  44. ^ "Bobby Ewing's Life after Death". People. September 29, 1986. Retrieved March 15, 2012. 
  45. ^ a b Leonard Katzman (director), David Paulsen (writer). "'Fall of the House of Ewing' (Dallas Episode)". Dallas. Season 9. Episode 251. CBS.
  46. ^ Gates, Anita (April 24, 1998). "TV WEEKEND; To Recap, J. R. Is Older; Pam's Still Dead". The New York Times. Retrieved September 28, 2010. 
  47. ^ a b Tipp9jg, Joy (April 2, 2013). "‘Dallas’ recap: ‘Let Me In’ has stories about a horse and a Komodo dragon, along with a too-sympathetic John Ross and a makeup-less Pamela". PopCulture. Retrieved April 18, 2013. 
  48. ^ a b c N. Kent, Sari (April 17, 2013). "‘Dallas’ season finale episode hour 2 recap: 'Legacies'". The Celebrity Cafe. Retrieved April 18, 2013. 
  49. ^ Amelia Proud (December 26, 2011). "As Dallas gets a reboot, original cast member Victoria Principal, 61 , proves that some classics really don't get old...". Daily Mail. Retrieved March 15, 2012. 
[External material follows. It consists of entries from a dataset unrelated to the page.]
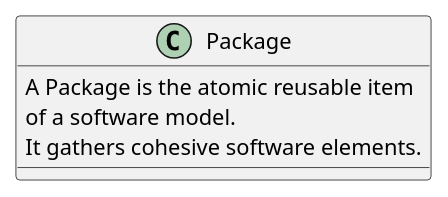
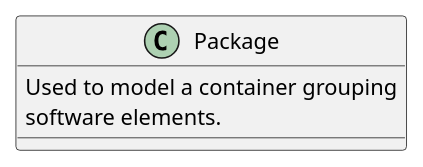
One commit to HomeMadeBots/Embedded_Software_Meta_Model changed the diagram in Meta-Classes/Package.puml. Above: the diagram before and after it, drawn with PlantUML. The commit also changed 17 other files, not shown here.

```diff
--- a/Meta-Classes/Package.puml
+++ b/Meta-Classes/Package.puml
@@ -1,10 +1,9 @@
 @startuml
 
 class Package
 {
-  A Package is the atomic reusable item
-  of a software model.
-  It gathers cohesive software elements.
+  Used to model a container grouping
+  software elements.
 }
 
 @enduml
```
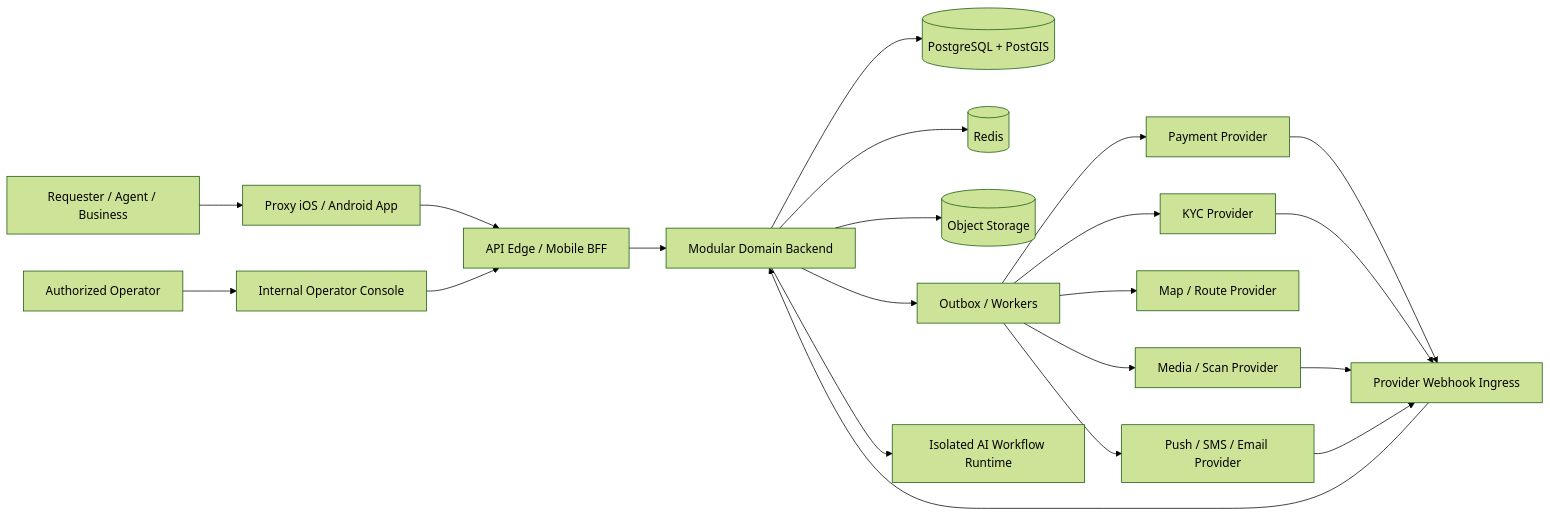
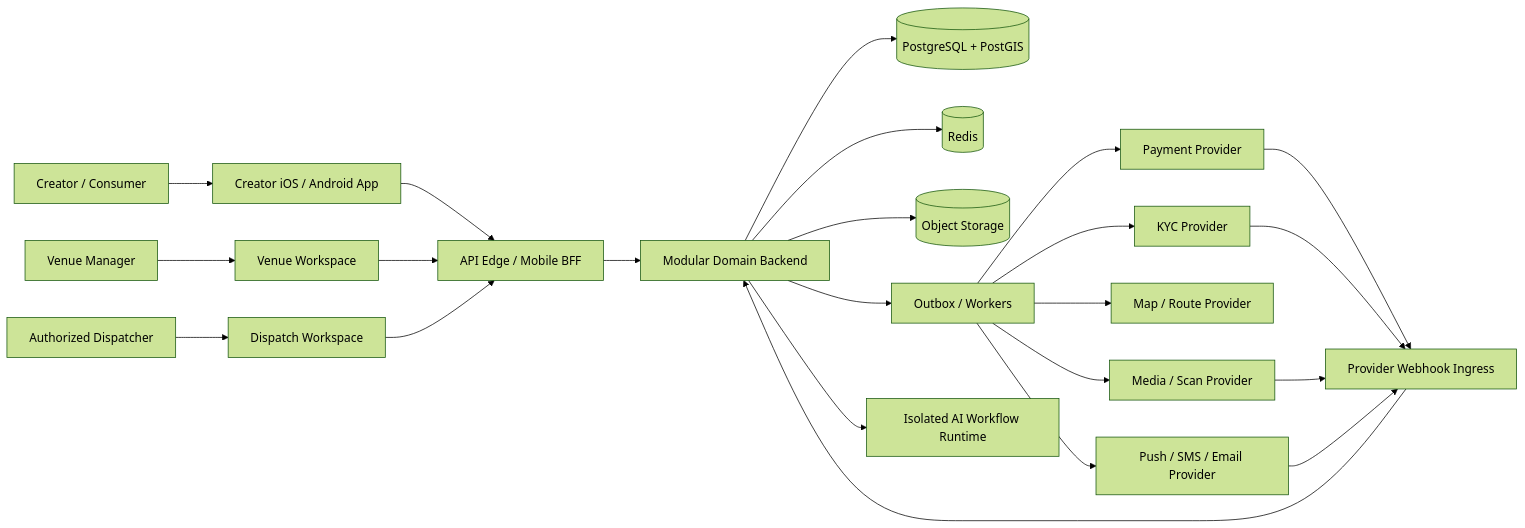
One commit to ericaxiaweilin/proxy changed the first of 6 diagrams in architecture/Proxy_System_Architecture_v1.md. Above: the diagram before and after it, drawn with Mermaid (forest theme). The commit also changed other lines of this file, not shown here.

Commit message:
docs align platform architecture with orchestration web

````diff
--- a/architecture/Proxy_System_Architecture_v1.md
+++ b/architecture/Proxy_System_Architecture_v1.md
@@ -109,26 +111,28 @@
 ```mermaid
 flowchart LR
-    U["Requester / Agent / Business"] --> APP["Proxy iOS / Android App"]
-    O["Authorized Operator"] --> CONSOLE["Internal Operator Console"]
+    C["Creator / Consumer"] --> APP["Creator iOS / Android App"]
+    V["Venue Manager"] --> VENUE["Venue Workspace"]
+    O["Authorized Dispatcher"] --> DISPATCH["Dispatch Workspace"]
 
     APP --> EDGE["API Edge / Mobile BFF"]
-    CONSOLE --> EDGE
+    VENUE --> EDGE
+    DISPATCH --> EDGE
     EDGE --> CORE["Modular Domain Backend"]
     CORE --> DB[("PostgreSQL + PostGIS")]
     CORE --> REDIS[("Redis")]
     CORE --> OBJ[("Object Storage")]
     CORE --> OUTBOX["Outbox / Workers"]
     CORE --> AI["Isolated AI Workflow Runtime"]
 
     OUTBOX --> PAY["Payment Provider"]
     OUTBOX --> KYC["KYC Provider"]
     OUTBOX --> GEO["Map / Route Provider"]
     OUTBOX --> MEDIA["Media / Scan Provider"]
     OUTBOX --> NOTIFY["Push / SMS / Email Provider"]
 
     PAY --> WEBHOOK["Provider Webhook Ingress"]
     KYC --> WEBHOOK
     MEDIA --> WEBHOOK
     NOTIFY --> WEBHOOK
     WEBHOOK --> CORE
 ```
````
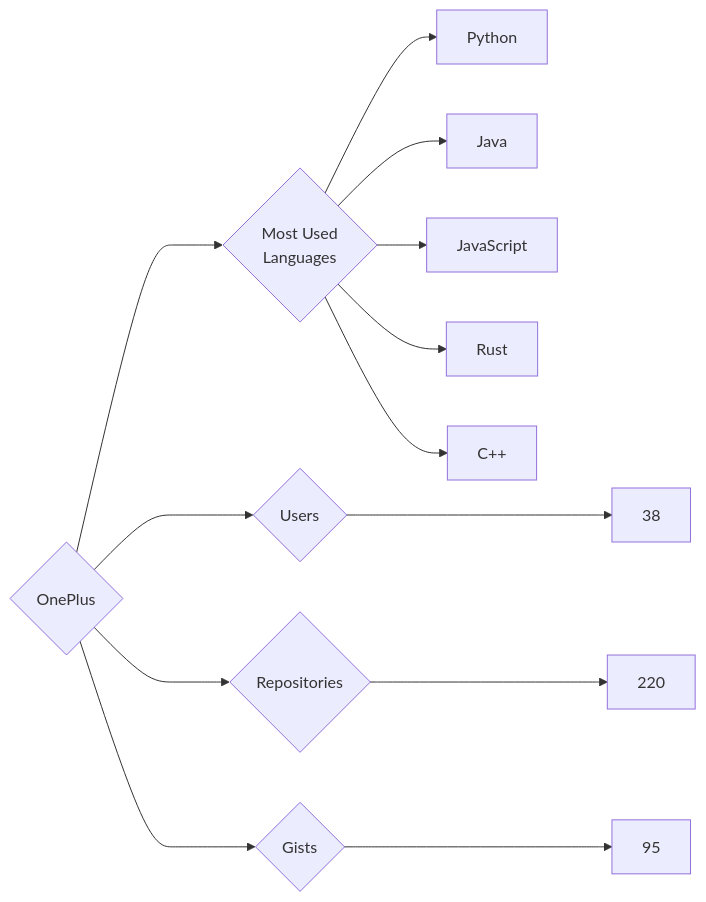
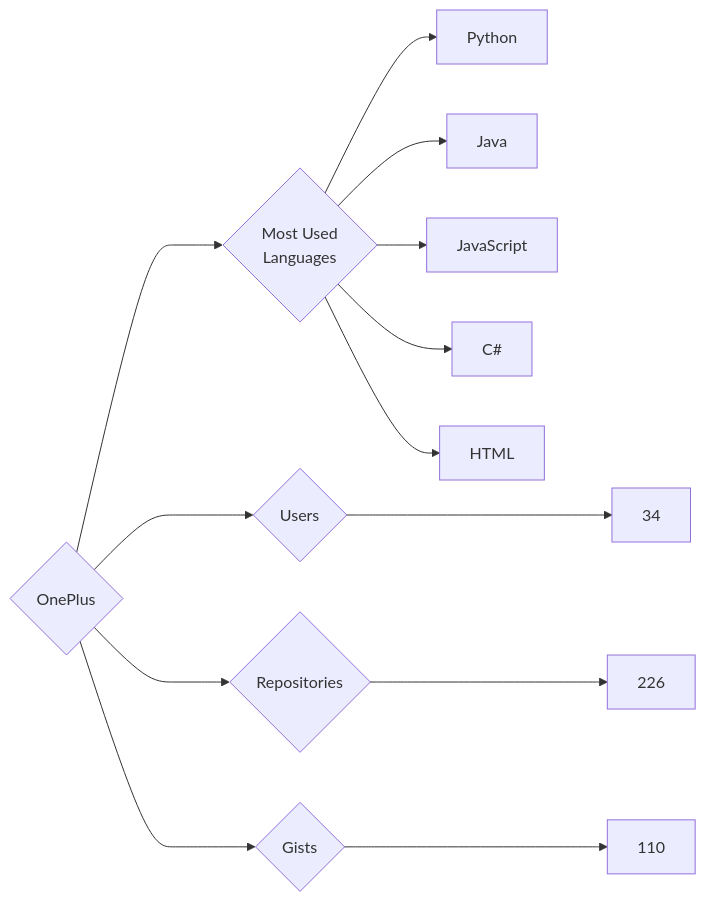
Before and after one commit to trickest/insiders: the diagram in targets/OnePlus/README.md, drawn with Mermaid. The commit also changed 886 other files, not shown here.

````diff
--- a/targets/OnePlus/README.md
+++ b/targets/OnePlus/README.md
@@ -3,13 +3,13 @@
 ```mermaid
 graph LR
 COMPANY_NAME{OnePlus}
-COMPANY_NAME ---> U{Users} ---> UN[38]
-COMPANY_NAME ---> R{Repositories} ---> RN[220]
-COMPANY_NAME ---> G{Gists} ---> GN[95]
+COMPANY_NAME ---> U{Users} ---> UN[34]
+COMPANY_NAME ---> R{Repositories} ---> RN[226]
+COMPANY_NAME ---> G{Gists} ---> GN[110]
 COMPANY_NAME ---> ML{Most Used<br>Languages}
 ML --> Python[Python]
 ML --> Java[Java]
 ML --> JavaScript[JavaScript]
-ML --> Rust[Rust]
-ML --> C++[C++]
+ML --> C#[C#]
+ML --> HTML[HTML]
 ```
````
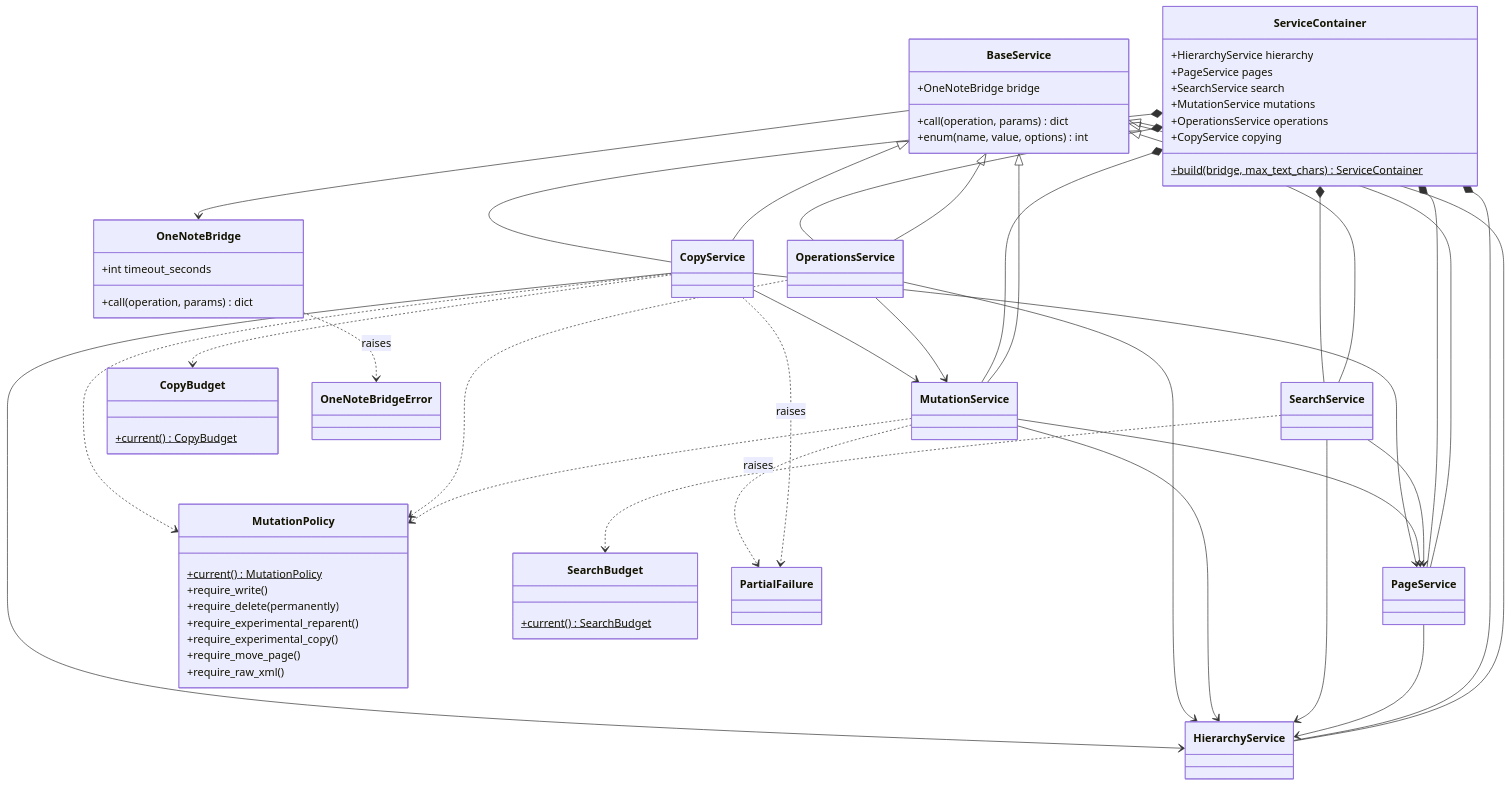
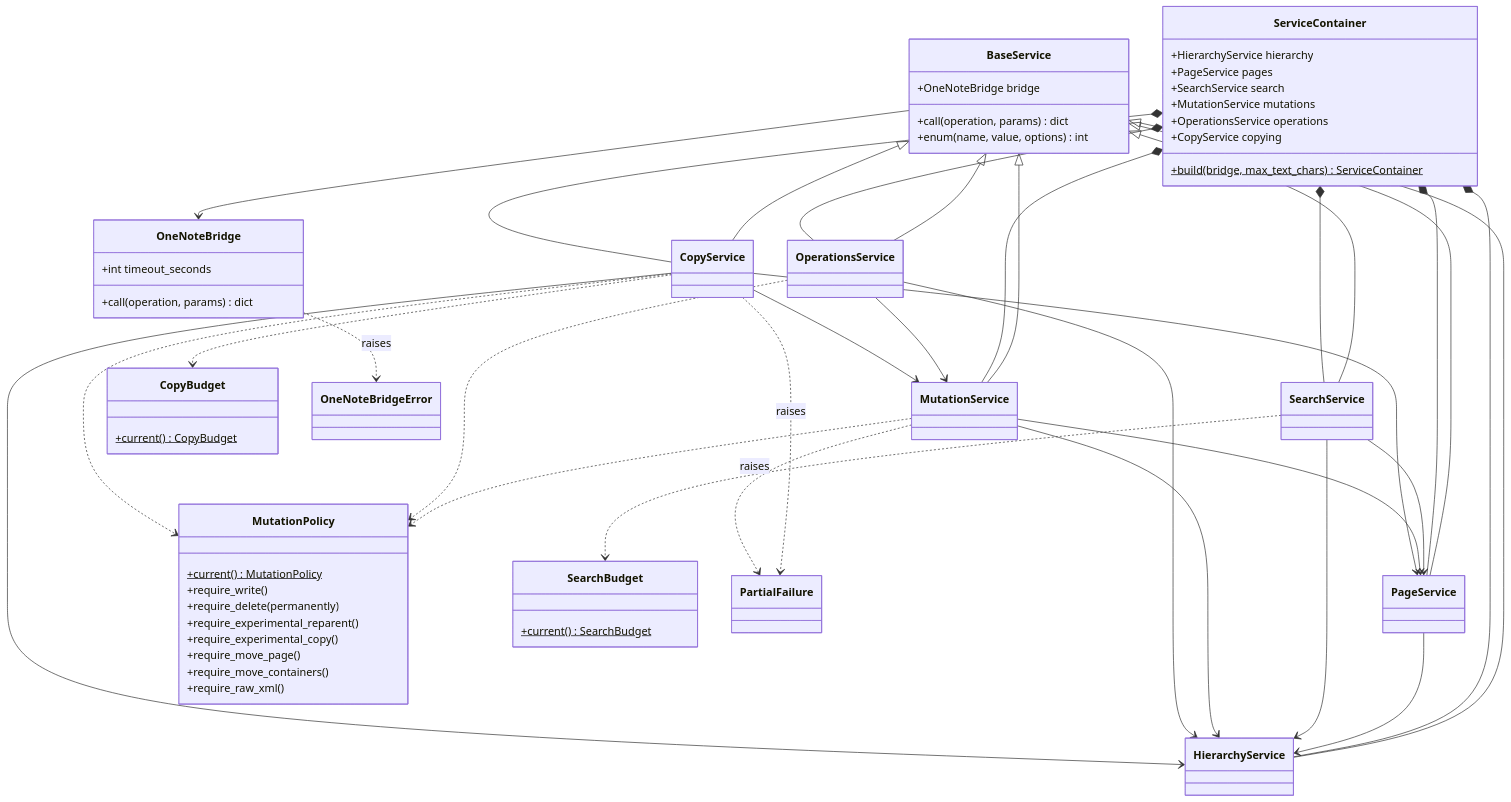
One commit to Kaomsos/onenote-com-mcp changed the second of 6 diagrams in docs/design/architecture.md. Above: the diagram before and after it, drawn with Mermaid. The commit also changed other lines of this file and 14 other files, not shown here.

````diff
--- a/docs/design/architecture.md
+++ b/docs/design/architecture.md
@@ -96,76 +96,77 @@
 ```mermaid
 classDiagram
     class ServiceContainer {
         +HierarchyService hierarchy
         +PageService pages
         +SearchService search
         +MutationService mutations
         +OperationsService operations
         +CopyService copying
         +build(bridge, max_text_chars)$ ServiceContainer
     }
     class BaseService {
         +OneNoteBridge bridge
         +call(operation, params) dict
         +enum(name, value, options) int
     }
     class HierarchyService
     class PageService
     class SearchService
     class MutationService
     class OperationsService
     class CopyService
     class OneNoteBridge {
         +int timeout_seconds
         +call(operation, params) dict
     }
     class MutationPolicy {
         +current()$ MutationPolicy
         +require_write()
         +require_delete(permanently)
         +require_experimental_reparent()
         +require_experimental_copy()
         +require_move_page()
+        +require_move_containers()
         +require_raw_xml()
     }
     class SearchBudget {
         +current()$ SearchBudget
     }
     class CopyBudget {
         +current()$ CopyBudget
     }
     class PartialFailure
     class OneNoteBridgeError
 
     BaseService <|-- HierarchyService
     BaseService <|-- PageService
     BaseService <|-- SearchService
     BaseService <|-- MutationService
     BaseService <|-- OperationsService
     BaseService <|-- CopyService
     ServiceContainer *-- HierarchyService
     ServiceContainer *-- PageService
     ServiceContainer *-- SearchService
     ServiceContainer *-- MutationService
     ServiceContainer *-- OperationsService
     ServiceContainer *-- CopyService
     PageService --> HierarchyService
     SearchService --> HierarchyService
     SearchService --> PageService
     MutationService --> HierarchyService
     MutationService --> PageService
     OperationsService --> HierarchyService
     OperationsService --> MutationService
     CopyService --> HierarchyService
     CopyService --> PageService
     CopyService --> MutationService
     BaseService --> OneNoteBridge
     MutationService ..> MutationPolicy
     OperationsService ..> MutationPolicy
     SearchService ..> SearchBudget
     CopyService ..> MutationPolicy
     CopyService ..> CopyBudget
     CopyService ..> PartialFailure : raises
     MutationService ..> PartialFailure : raises
     OneNoteBridge ..> OneNoteBridgeError : raises
 ```
````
References[edit]

  • Curran, Barbara A. (2005). Dallas: The Complete Story of the World's Favorite Prime-Time Soap. Cumberland House Publishing. ISBN 978-1581824728. 

External links[edit]